* _WHAT THE EXERCISE ASKS_:
The answer must consist of every line in the data below that holds the word "MinMaxScaler".

* _DATA_:
"""
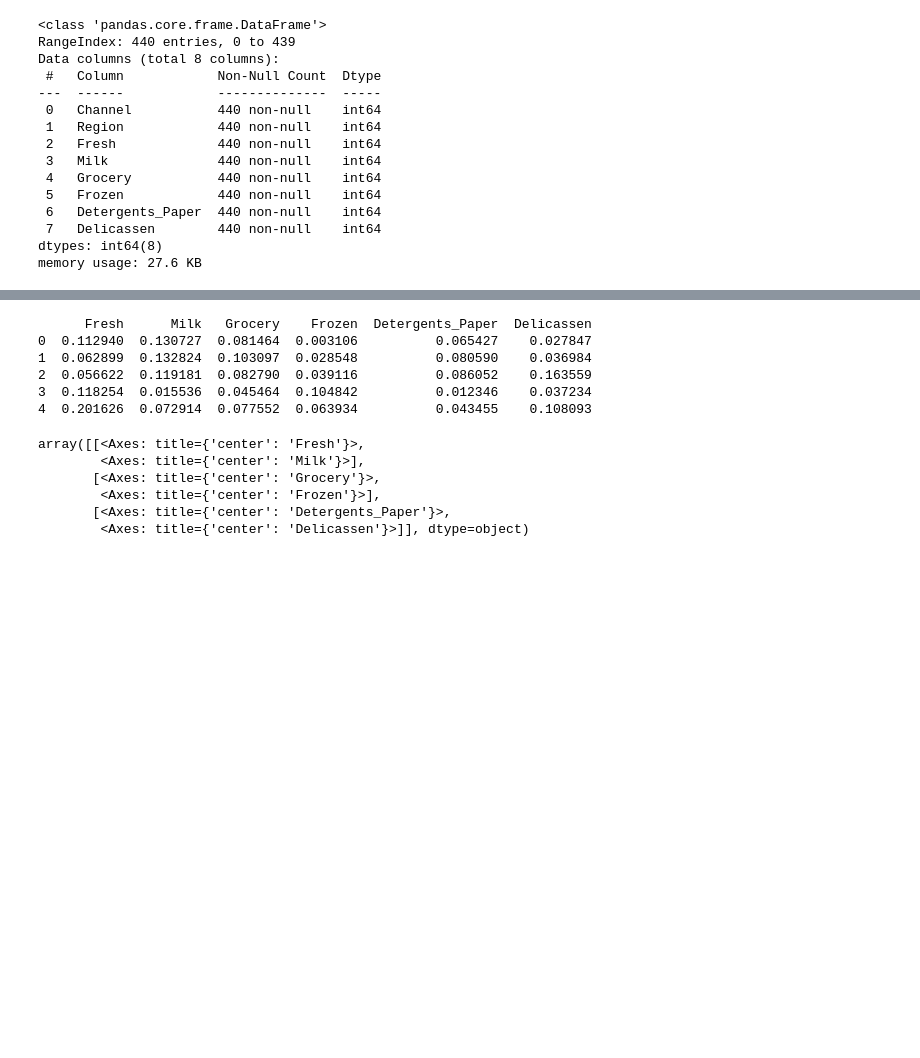
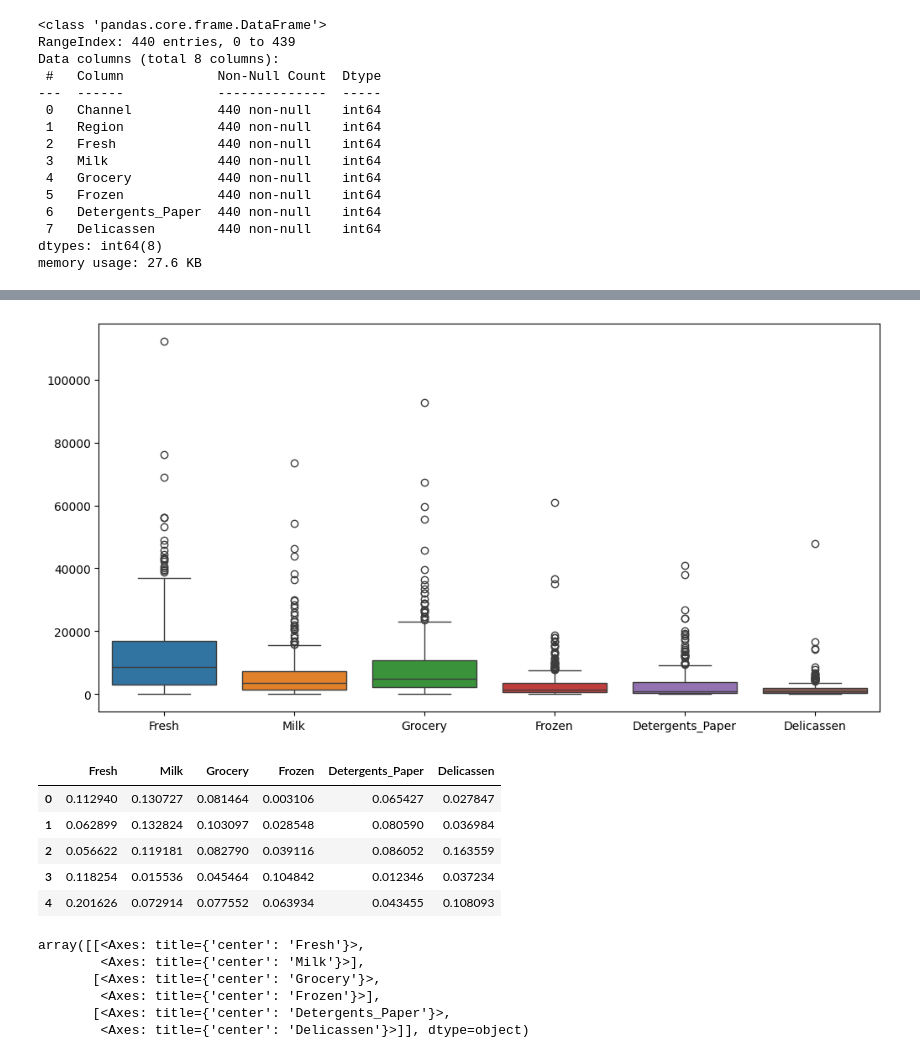
Before and after one commit to patrii10/ML_Customer_Segmentation, a Jupyter notebook: src/notebooks/EDA_inicial.ipynb, the cells around one changed output, grey strips where cells are left out. Drawn from its saved outputs; the diff is of its cells as text; code cells hidden in the pictures; blank space fills up the shorter version.

```diff
--- a/src/notebooks/EDA_inicial.ipynb
+++ b/src/notebooks/EDA_inicial.ipynb
@@ -60,25 +95,26 @@ array([[<Axes: title={'center': 'Channel'}>,
+# %%
+plt.figure(figsize=(12,6))
+sns.boxplot(data=df)
+plt.show()
+# %% [output]
+[figure, added]
 # %%
-from sklearn.preprocessing import MinMaxScaler
-
 features = ['Fresh', 'Milk', 'Grocery', 'Frozen', 'Detergents_Paper', 'Delicassen']
 df_selected = df[features]
 
-# Aplicar Min-Max Scaling
 scaler = MinMaxScaler()
 df_scaled = scaler.fit_transform(df_selected)
 
-# Convertir de nuevo a DataFrame con nombres originales
 df_scaled = pd.DataFrame(df_scaled, columns=features)
 
-# Mostrar los datos escalados
-print(df_scaled.head())
+df_scaled.head()
 # %% [output]
-      Fresh      Milk   Grocery    Frozen  Detergents_Paper  Delicassen
-0  0.112940  0.130727  0.081464  0.003106          0.065427    0.027847
-1  0.062899  0.132824  0.103097  0.028548          0.080590    0.036984
-2  0.056622  0.119181  0.082790  0.039116          0.086052    0.163559
-3  0.118254  0.015536  0.045464  0.104842          0.012346    0.037234
-4  0.201626  0.072914  0.077552  0.063934          0.043455    0.108093
+|  | Fresh | Milk | Grocery | Frozen | Detergents_Paper | Delicassen |
+| 0 | 0.112940 | 0.130727 | 0.081464 | 0.003106 | 0.065427 | 0.027847 |
+| 1 | 0.062899 | 0.132824 | 0.103097 | 0.028548 | 0.080590 | 0.036984 |
+| 2 | 0.056622 | 0.119181 | 0.082790 | 0.039116 | 0.086052 | 0.163559 |
+| 3 | 0.118254 | 0.015536 | 0.045464 | 0.104842 | 0.012346 | 0.037234 |
+| 4 | 0.201626 | 0.072914 | 0.077552 | 0.063934 | 0.043455 | 0.108093 |
 # %%
 df_scaled.hist()
 # %% [output]
```
Also changed, not shown: parts of 17 cells of this notebook, 1 other file.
"""
* _RESPONSE AREA_:
-from sklearn.preprocessing import MinMaxScaler
 scaler = MinMaxScaler()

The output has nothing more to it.